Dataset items
◇ ◇ ◇ ◇ ◇ ◇ ◇

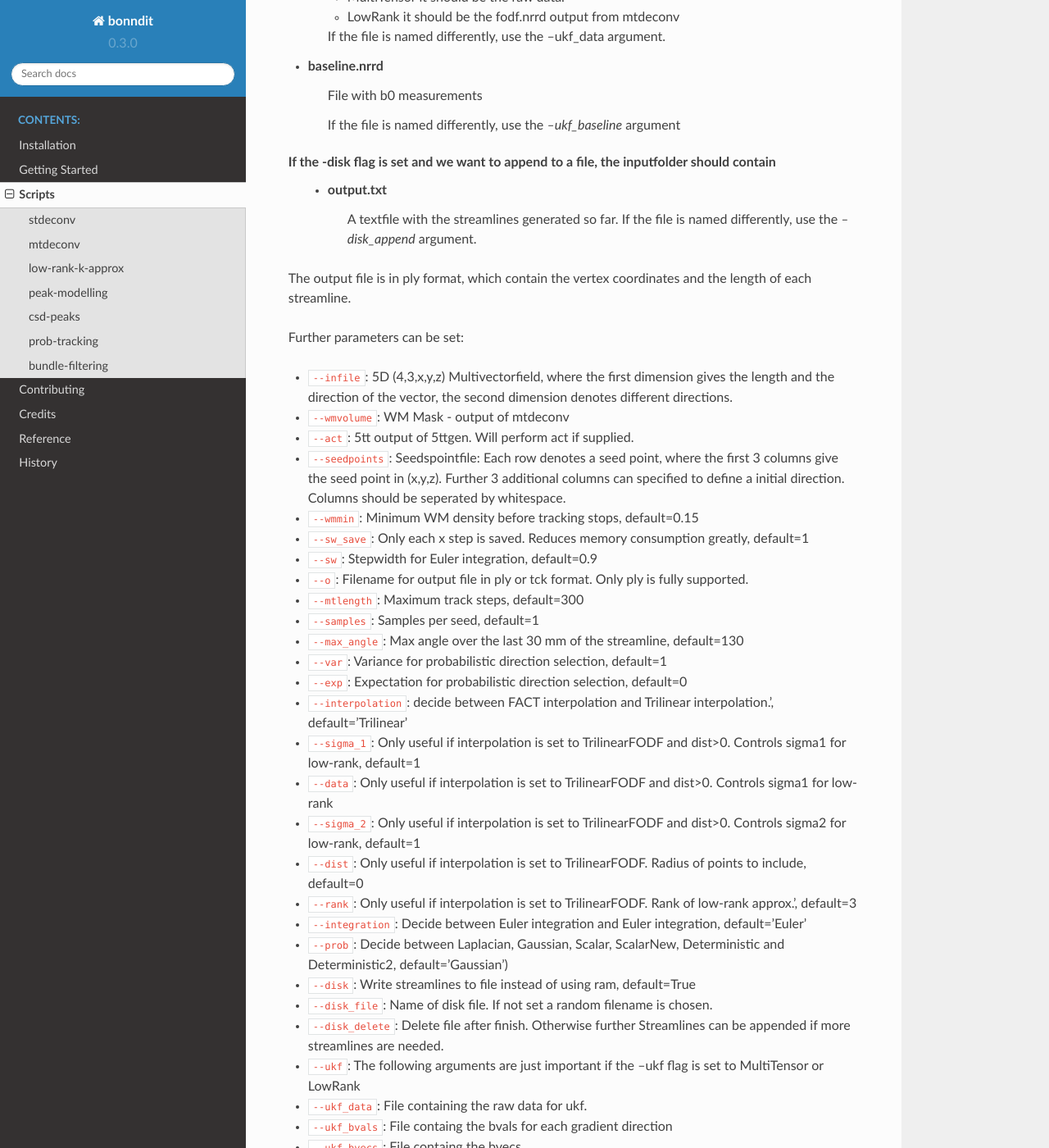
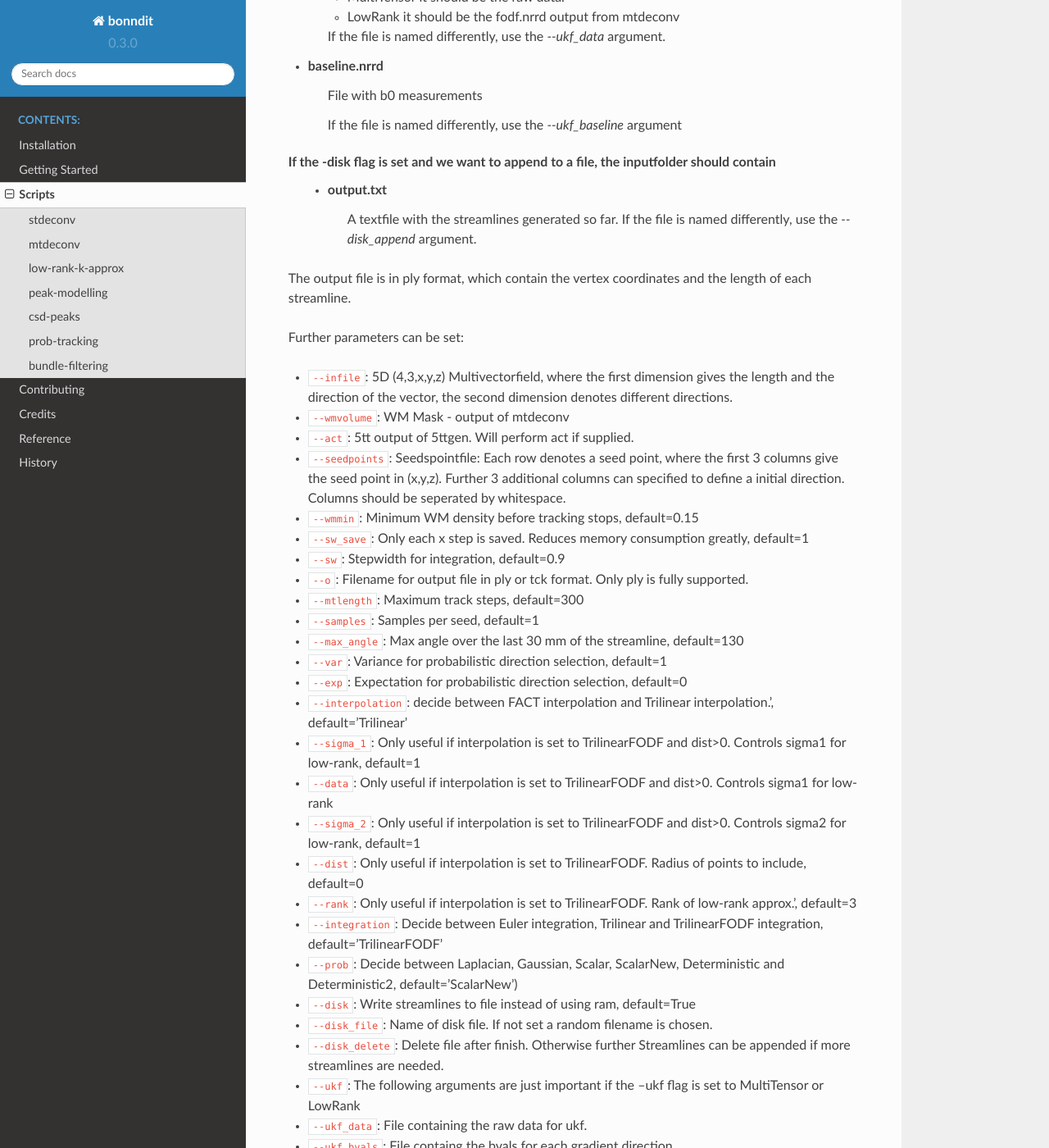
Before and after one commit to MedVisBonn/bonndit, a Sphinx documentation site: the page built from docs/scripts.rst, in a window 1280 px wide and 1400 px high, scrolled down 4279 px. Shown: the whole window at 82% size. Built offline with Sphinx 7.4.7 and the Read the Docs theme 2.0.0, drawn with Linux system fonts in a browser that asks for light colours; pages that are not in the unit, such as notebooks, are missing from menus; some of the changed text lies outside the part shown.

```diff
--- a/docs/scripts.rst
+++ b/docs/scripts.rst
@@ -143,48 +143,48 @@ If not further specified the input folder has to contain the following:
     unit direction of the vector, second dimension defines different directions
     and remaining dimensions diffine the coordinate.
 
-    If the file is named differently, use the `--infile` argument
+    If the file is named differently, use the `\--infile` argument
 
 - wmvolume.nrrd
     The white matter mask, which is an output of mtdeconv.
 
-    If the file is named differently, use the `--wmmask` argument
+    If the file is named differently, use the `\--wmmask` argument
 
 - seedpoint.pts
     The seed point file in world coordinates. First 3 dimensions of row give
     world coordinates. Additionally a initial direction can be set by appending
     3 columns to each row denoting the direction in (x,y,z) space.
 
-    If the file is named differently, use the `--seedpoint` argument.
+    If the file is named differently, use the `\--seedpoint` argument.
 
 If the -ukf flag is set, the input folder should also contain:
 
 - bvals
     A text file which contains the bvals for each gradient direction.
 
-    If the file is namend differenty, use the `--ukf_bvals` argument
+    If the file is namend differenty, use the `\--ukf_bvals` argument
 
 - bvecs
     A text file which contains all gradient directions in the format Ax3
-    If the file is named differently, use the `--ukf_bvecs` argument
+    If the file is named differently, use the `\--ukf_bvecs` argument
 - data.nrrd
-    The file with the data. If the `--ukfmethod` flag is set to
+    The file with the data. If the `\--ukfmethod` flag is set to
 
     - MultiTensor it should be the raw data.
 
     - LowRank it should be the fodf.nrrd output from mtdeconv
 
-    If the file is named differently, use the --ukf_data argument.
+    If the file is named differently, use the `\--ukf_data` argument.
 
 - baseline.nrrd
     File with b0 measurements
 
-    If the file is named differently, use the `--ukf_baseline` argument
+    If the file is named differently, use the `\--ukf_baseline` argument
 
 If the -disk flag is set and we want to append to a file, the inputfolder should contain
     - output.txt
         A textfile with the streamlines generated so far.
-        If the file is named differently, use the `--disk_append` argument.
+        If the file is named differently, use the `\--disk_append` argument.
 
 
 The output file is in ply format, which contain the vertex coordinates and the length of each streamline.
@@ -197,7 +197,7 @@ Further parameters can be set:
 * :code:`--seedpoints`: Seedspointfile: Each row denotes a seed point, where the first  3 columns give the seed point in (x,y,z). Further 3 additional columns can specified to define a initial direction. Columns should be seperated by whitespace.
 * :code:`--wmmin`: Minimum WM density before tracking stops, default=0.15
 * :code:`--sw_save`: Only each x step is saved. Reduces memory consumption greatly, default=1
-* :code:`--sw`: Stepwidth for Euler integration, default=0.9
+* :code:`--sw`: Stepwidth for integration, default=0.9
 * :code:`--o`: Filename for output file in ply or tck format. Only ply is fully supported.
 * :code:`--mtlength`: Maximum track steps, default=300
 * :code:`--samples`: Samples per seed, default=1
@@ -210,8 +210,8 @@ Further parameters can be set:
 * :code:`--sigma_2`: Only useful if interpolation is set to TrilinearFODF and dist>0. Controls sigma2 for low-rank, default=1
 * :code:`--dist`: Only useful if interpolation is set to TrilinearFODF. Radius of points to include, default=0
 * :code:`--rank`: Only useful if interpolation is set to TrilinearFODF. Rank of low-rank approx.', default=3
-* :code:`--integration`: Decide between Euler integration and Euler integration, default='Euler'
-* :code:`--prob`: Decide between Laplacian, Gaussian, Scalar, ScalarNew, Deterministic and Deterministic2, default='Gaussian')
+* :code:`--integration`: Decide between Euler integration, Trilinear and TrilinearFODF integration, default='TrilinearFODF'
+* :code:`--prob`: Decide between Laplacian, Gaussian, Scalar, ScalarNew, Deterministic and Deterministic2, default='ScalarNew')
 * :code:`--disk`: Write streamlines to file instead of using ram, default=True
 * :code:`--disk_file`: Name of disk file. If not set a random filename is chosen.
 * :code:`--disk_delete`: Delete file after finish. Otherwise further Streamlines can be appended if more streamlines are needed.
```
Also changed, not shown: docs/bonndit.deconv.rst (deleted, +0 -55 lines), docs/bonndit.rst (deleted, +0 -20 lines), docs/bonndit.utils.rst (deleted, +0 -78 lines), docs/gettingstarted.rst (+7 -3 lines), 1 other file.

◇ ◇ ◇ ◇ ◇ ◇ ◇

• **BRIEF**
With the images left out, set down every entry exactly.

• **RESULT FOR THIS TASK**
Before and after one commit to MedVisBonn/bonndit, a Sphinx documentation site: the page built from docs/scripts.rst, in a window 1280 px wide and 1400 px high, scrolled down 4279 px. Shown: the whole window at 82% size. Built offline with Sphinx 7.4.7 and the Read the Docs theme 2.0.0, drawn with Linux system fonts in a browser that asks for light colours; pages that are not in the unit, such as notebooks, are missing from menus; some of the changed text lies outside the part shown.

```diff
--- a/docs/scripts.rst
+++ b/docs/scripts.rst
@@ -143,48 +143,48 @@ If not further specified the input folder has to contain the following:
     unit direction of the vector, second dimension defines different directions
     and remaining dimensions diffine the coordinate.
 
-    If the file is named differently, use the `--infile` argument
+    If the file is named differently, use the `\--infile` argument
 
 - wmvolume.nrrd
     The white matter mask, which is an output of mtdeconv.
 
-    If the file is named differently, use the `--wmmask` argument
+    If the file is named differently, use the `\--wmmask` argument
 
 - seedpoint.pts
     The seed point file in world coordinates. First 3 dimensions of row give
     world coordinates. Additionally a initial direction can be set by appending
     3 columns to each row denoting the direction in (x,y,z) space.
 
-    If the file is named differently, use the `--seedpoint` argument.
+    If the file is named differently, use the `\--seedpoint` argument.
 
 If the -ukf flag is set, the input folder should also contain:
 
 - bvals
     A text file which contains the bvals for each gradient direction.
 
-    If the file is namend differenty, use the `--ukf_bvals` argument
+    If the file is namend differenty, use the `\--ukf_bvals` argument
 
 - bvecs
     A text file which contains all gradient directions in the format Ax3
-    If the file is named differently, use the `--ukf_bvecs` argument
+    If the file is named differently, use the `\--ukf_bvecs` argument
 - data.nrrd
-    The file with the data. If the `--ukfmethod` flag is set to
+    The file with the data. If the `\--ukfmethod` flag is set to
 
     - MultiTensor it should be the raw data.
 
     - LowRank it should be the fodf.nrrd output from mtdeconv
 
-    If the file is named differently, use the --ukf_data argument.
+    If the file is named differently, use the `\--ukf_data` argument.
 
 - baseline.nrrd
     File with b0 measurements
 
-    If the file is named differently, use the `--ukf_baseline` argument
+    If the file is named differently, use the `\--ukf_baseline` argument
 
 If the -disk flag is set and we want to append to a file, the inputfolder should contain
     - output.txt
         A textfile with the streamlines generated so far.
-        If the file is named differently, use the `--disk_append` argument.
+        If the file is named differently, use the `\--disk_append` argument.
 
 
 The output file is in ply format, which contain the vertex coordinates and the length of each streamline.
@@ -197,7 +197,7 @@ Further parameters can be set:
 * :code:`--seedpoints`: Seedspointfile: Each row denotes a seed point, where the first  3 columns give the seed point in (x,y,z). Further 3 additional columns can specified to define a initial direction. Columns should be seperated by whitespace.
 * :code:`--wmmin`: Minimum WM density before tracking stops, default=0.15
 * :code:`--sw_save`: Only each x step is saved. Reduces memory consumption greatly, default=1
-* :code:`--sw`: Stepwidth for Euler integration, default=0.9
+* :code:`--sw`: Stepwidth for integration, default=0.9
 * :code:`--o`: Filename for output file in ply or tck format. Only ply is fully supported.
 * :code:`--mtlength`: Maximum track steps, default=300
 * :code:`--samples`: Samples per seed, default=1
@@ -210,8 +210,8 @@ Further parameters can be set:
 * :code:`--sigma_2`: Only useful if interpolation is set to TrilinearFODF and dist>0. Controls sigma2 for low-rank, default=1
 * :code:`--dist`: Only useful if interpolation is set to TrilinearFODF. Radius of points to include, default=0
 * :code:`--rank`: Only useful if interpolation is set to TrilinearFODF. Rank of low-rank approx.', default=3
-* :code:`--integration`: Decide between Euler integration and Euler integration, default='Euler'
-* :code:`--prob`: Decide between Laplacian, Gaussian, Scalar, ScalarNew, Deterministic and Deterministic2, default='Gaussian')
+* :code:`--integration`: Decide between Euler integration, Trilinear and TrilinearFODF integration, default='TrilinearFODF'
+* :code:`--prob`: Decide between Laplacian, Gaussian, Scalar, ScalarNew, Deterministic and Deterministic2, default='ScalarNew')
 * :code:`--disk`: Write streamlines to file instead of using ram, default=True
 * :code:`--disk_file`: Name of disk file. If not set a random filename is chosen.
 * :code:`--disk_delete`: Delete file after finish. Otherwise further Streamlines can be appended if more streamlines are needed.
```
Also changed, not shown: docs/bonndit.deconv.rst (deleted, +0 -55 lines), docs/bonndit.rst (deleted, +0 -20 lines), docs/bonndit.utils.rst (deleted, +0 -78 lines), docs/gettingstarted.rst (+7 -3 lines), 1 other file.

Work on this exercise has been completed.